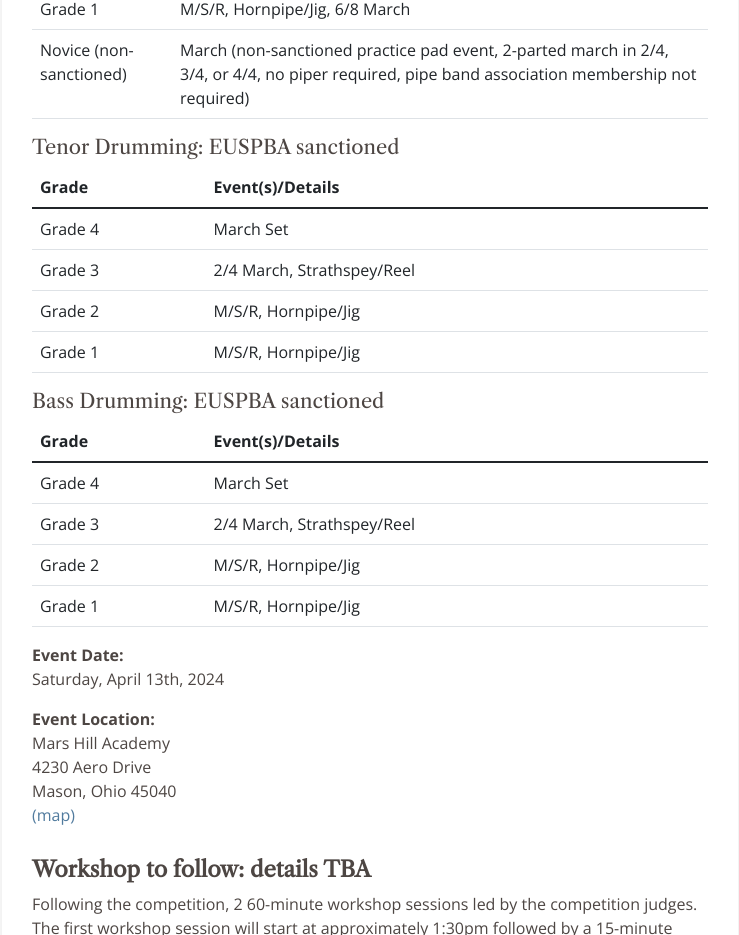
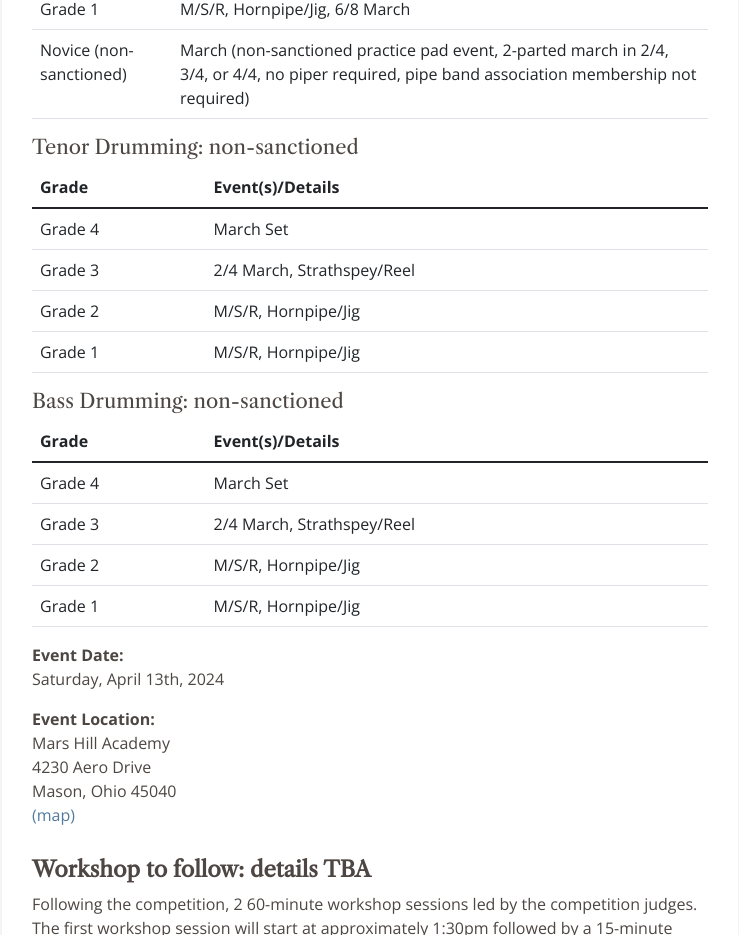
Before and after one commit to Cincinnati-Caledonian-Pipes-Drums-Band/website, a plain HTML site: page comp/index.html in a window 1280 px wide. Shown: the part 1358-2293 px from the top of the page, without its empty margins (80-819 px from the left). Drawn offline with nearby package versions, Linux system fonts and the light colour scheme; a web font is replaced by a local one.

Commit message:
Changed tenor and bass to non-sanctioned events

```diff
--- a/comp/index.html
+++ b/comp/index.html
@@ -208,7 +208,7 @@
                     </tbody>
                 </table>
 
-                <h5>Tenor Drumming: EUSPBA sanctioned</h5>
+                <h5>Tenor Drumming: non-sanctioned</h5>
                 <table class="table">
                     <thead>
                     <tr>
@@ -236,7 +236,7 @@
                     </tbody>
                 </table>
 
-                <h5>Bass Drumming: EUSPBA sanctioned</h5>
+                <h5>Bass Drumming: non-sanctioned</h5>
                 <table class="table">
                     <thead>
                     <tr>
```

» WORK REQUEST: Lines holding the string "EUSPBA" in the records above must be counted; give the number alone.

» EXERCISE RESULT: 2